* Work to be completed
Read through the material below and copy each line in which the word "focus" occurs.

┌──

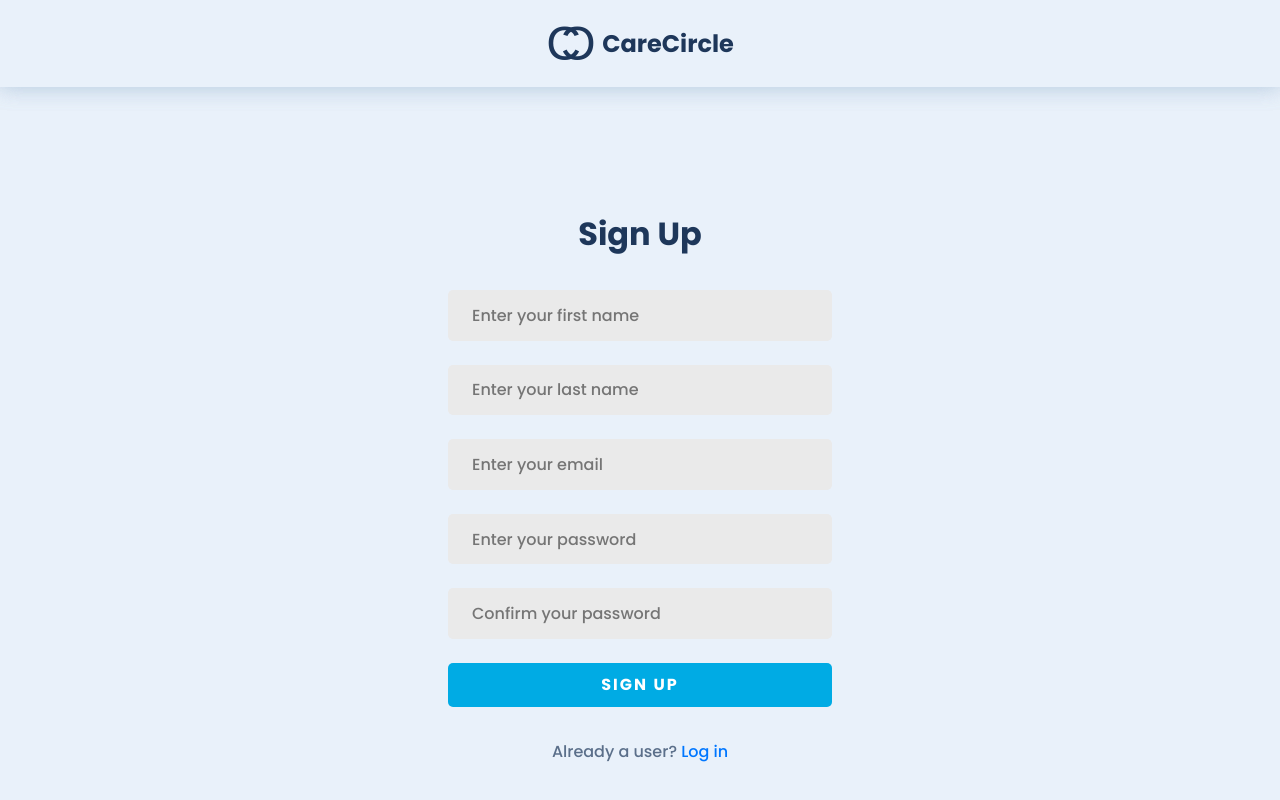
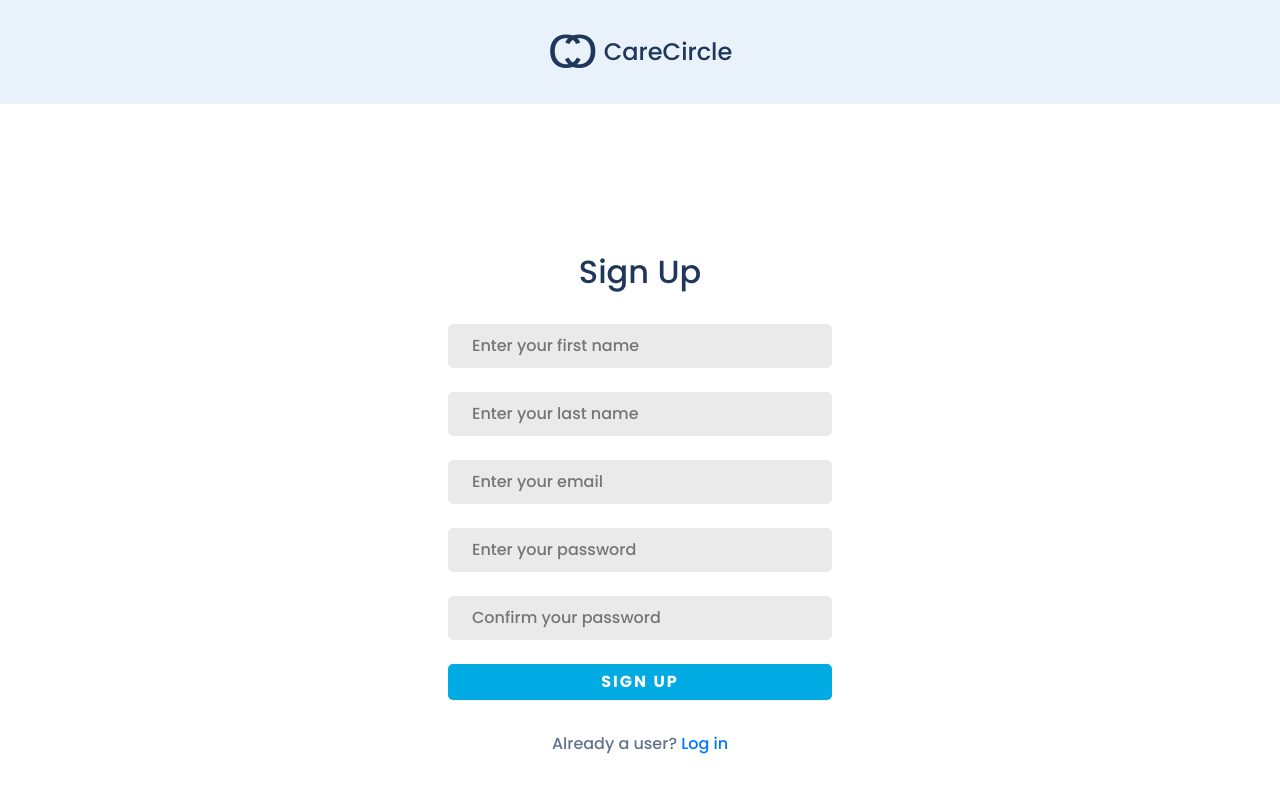
Before and after one commit to ANSHIKA-26/carecircle, a React (Create React App) app in the folder client/: page /register in a window 1280 px wide. Shown: the top 800 px of the page. Built offline with nearby package versions, Linux system fonts and the light colour scheme; no server answers.

Commit message:
feat: Add normalize
- Add few UI changes

```diff
--- a/client/src/components/Hero.jsx
+++ b/client/src/components/Hero.jsx
@@ -6,10 +6,8 @@ const Hero = () => {
   return (
     <section className="hero">
       <div className="hero-content">
-        <h1>
-          Care Circle <br />
-          Because Caregivers Deserve Care Too
-        </h1>
+        <h1>CareCircle</h1>
+        <h2>Because caregivers deserve care too</h2>
         <p>
         CareCircle is a support platform designed to uplift caregivers facing the challenges of caretaker syndrome. From booking therapy sessions to accessing paramedical support and healthcare resources, CareCircle ensures that caregivers receive the help they need while providing care to their loved ones
         </p>
--- a/client/src/styles/app.css
+++ b/client/src/styles/app.css
@@ -1,4 +1,7 @@
 @import url("https://fonts.googleapis.com/css2?family=Poppins:wght@300;500;700;900&display=swap");
+@import 'normalize.css';
+@import url('./generics/index.css');
+@import url('./tools/index.css');
 @import url('./variables.css');
 @import url('./utilities.css');
 @import url('./sin.css');
@@ -16,7 +19,13 @@ html {
 
 body {
   font-family: var(--font-family);
-  background-color: var(--light-blue);
+  background-color: var(--white);
+  font-size: 1rem;
+  font-weight: 400;
+  line-height: 1.5;
+  -moz-osx-font-smoothing: grayscale;
+  -webkit-font-smoothing: antialiased;
+  text-rendering: optimizeLegibility;
 }
 
 li {
--- /dev/null
+++ b/client/src/styles/generics/base.css
@@ -0,0 +1,129 @@
+
+html {
+  box-sizing: border-box;
+  font-family: var(--font-family);
+}
+
+body {
+  margin: 0;
+}
+
+*,
+*::before,
+*::after {
+  box-sizing: inherit;
+}
+
+blockquote,
+dl,
+dd,
+h1,
+h2,
+h3,
+h4,
+h5,
+h6,
+figure,
+p,
+pre {
+  margin: 0;
+}
+
+a,
+button,
+details,
+summary {
+  transition: all .5s ease-out;
+  cursor: pointer;
+}
+
+
+
+button {
+  background: transparent;
+  border: 0;
+  padding: 0;
+  font-family: var(--font-family);
+}
+
+/* Hide arrow glyph */
+details>summary {
+  list-style: none;
+  cursor: pointer;
+}
+
+/* Hide arrow glyph in Safari */
+details>summary::-webkit-details-marker {
+  display: none;
+}
+
+
+input:focus,
+button:focus,
+li:focus,
+a:focus,
+span:focus {
+  outline: 0;
+}
+
+fieldset {
+  border: 0;
+  margin: 0;
+  padding: 0;
+}
+
+iframe {
+  border: 0;
+}
+
+ol,
+ul {
+  list-style: none;
+  margin: 0;
+  padding: 0;
+  font-family: var(--font-family);
+}
+
+ol {
+  list-style: decimal;
+
+  li {
+    margin-top: 10px;
+
+    &:first-child {
+      margin-top: 0;
+    }
+
+  }
+}
+
+input,
+textarea,
+select {
+  font-family: var(--font-family);
+  -webkit-appearance: none;
+}
+
+/**
+ * Suppress the focus outline on elements that cannot be accessed via keyboard.
+ * This prevents an unwanted focus outline from appearing around elements that
+ * might still respond to pointer events.
+ */
+
+[tabindex="-1"]:focus {
+  outline: none !important;
+}
+
+/**
+ * Standardise SVG rendering
+ */
+
+svg g,
+svg path {
+  fill: inherit;
+}
+
+svg.icon {
+  width: 32px;
+  height: 32px;
+}
--- /dev/null
+++ b/client/src/styles/generics/index.css
@@ -0,0 +1,2 @@
+@import url('./base.css');
+@import url('./typography.css');
--- /dev/null
+++ b/client/src/styles/generics/typography.css
@@ -0,0 +1,46 @@
+/*
+ * Sets some base rules for typography
+ */
+
+
+body {
+  font-family: var(--font-family);
+  font-size: 16px;
+  font-weight: 400;
+  line-height: 1.5;
+  text-shadow: 0 -1px 1px rgba(255, 255, 255, 0.01);
+  -moz-osx-font-smoothing: grayscale;
+  -webkit-font-smoothing: antialiased;
+  text-rendering: optimizeLegibility;
+}
+
+h1,
+h2,
+h3,
+h4,
+h5 {
+  font-family: var(--font-family);
+  font-weight: 400;
+  line-height: 1.25;
+  letter-spacing: unset !important;
+}
+
+button {
+  line-height: 1;
+}
+
+a {
+  color: var(--light-text-color);
+}
+
+
+
+/* RW OVERRIDES
+ *
+ * We shouldn't need these, but whilst we keep the RW styles in at the top, we might
+ * need to override them.
+ */
+
+p {
+  font-size: 1rem;
+}
--- a/client/src/styles/hero.css
+++ b/client/src/styles/hero.css
@@ -18,7 +18,7 @@
 }
 
 .hero-content h1 {
-  font-size: 2.5rem;
+  font-size: 4rem;
 }
 
 .hero-img {
--- a/client/src/styles/navbar.css
+++ b/client/src/styles/navbar.css
@@ -9,7 +9,6 @@ header {
   top: 0;
   background-color: var(--light-blue);
   z-index: 2;
-  box-shadow: 0 0 20px 0 rgba(144, 174, 205, 0.339);
   transition: all 0.2s linear;
 }
 
@@ -17,7 +16,7 @@ nav {
   width: 100%;
   display: flex;
   justify-content: space-between;
-  padding: 1rem 2rem;
+  padding: 4px 24px;
   align-items: center;
 }
 
@@ -30,7 +29,6 @@ nav {
   top: 0;
   background-color: var(--light-blue);
   z-index: 2;
-  box-shadow: 0 0 20px 0 rgba(144, 174, 205, 0.339);
   padding: 1rem 0;
 }
 
--- /dev/null
+++ b/client/src/styles/tools/index.css
@@ -0,0 +1 @@
+@import url('./typography-helper.css');
--- /dev/null
+++ b/client/src/styles/tools/typography-helper.css
@@ -0,0 +1,35 @@
+.fs-16 {
+  font-size: 1rem;
+}
+
+.fs-12 {
+  font-size: 0.75rem;
+}
+
+.fs-20 {
+  font-size: 1.25rem;
+}
+
+.fs-24 {
+  font-size: 1.5rem;
+}
+
+.fs-28 {
+  font-size: 1.75rem;
+}
+
+.fs-32 {
+  font-size: 2rem;
+}
+
+.fs-36 {
+  font-size: 2.25rem;
+}
+
+.fs-40 {
+  font-size: 2.5rem;
+}
+
+.fs-48 {
+  font-size: 3rem;
+}
--- a/client/src/styles/variables.css
+++ b/client/src/styles/variables.css
@@ -5,7 +5,7 @@
   --white: #fff;
   --bold-text-color: #1e375a;
   --light-text-color: rgba(30, 55, 90, 0.7);
-  --font-family: "Poppins", sans-serif;
+  --font-family: "Poppins", -apple-system, BlinkMacSystemFont Roboto, Helvetica, Arial, sans-serif, "Apple Color Emoji", "Segoe UI Emoji", "Segoe UI Symbol";
   --pattern-color: rgba(30, 55, 90, 0.1);
   --floral-red: #ff4d4d;
   --knight-black: #1e375a;
--- a/package.json
+++ b/package.json
@@ -16,6 +16,7 @@
     "ical-generator": "^8.0.1",
     "jsonwebtoken": "^9.0.2",
     "mongodb": "^6.11.0",
-    "mongoose": "^8.8.3"
+    "mongoose": "^8.8.3",
+    "normalize.css": "^8.0.1"
   }
 }
```
Also changed, not shown: client/package.json (+5 -5 lines), 2 other files (tests, documents, lock files or other folders).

└──

* Response
+input:focus,
+button:focus,
+li:focus,
+a:focus,
+span:focus {
+ * Suppress the focus outline on elements that cannot be accessed via keyboard.
+ * This prevents an unwanted focus outline from appearing around elements that
+[tabindex="-1"]:focus {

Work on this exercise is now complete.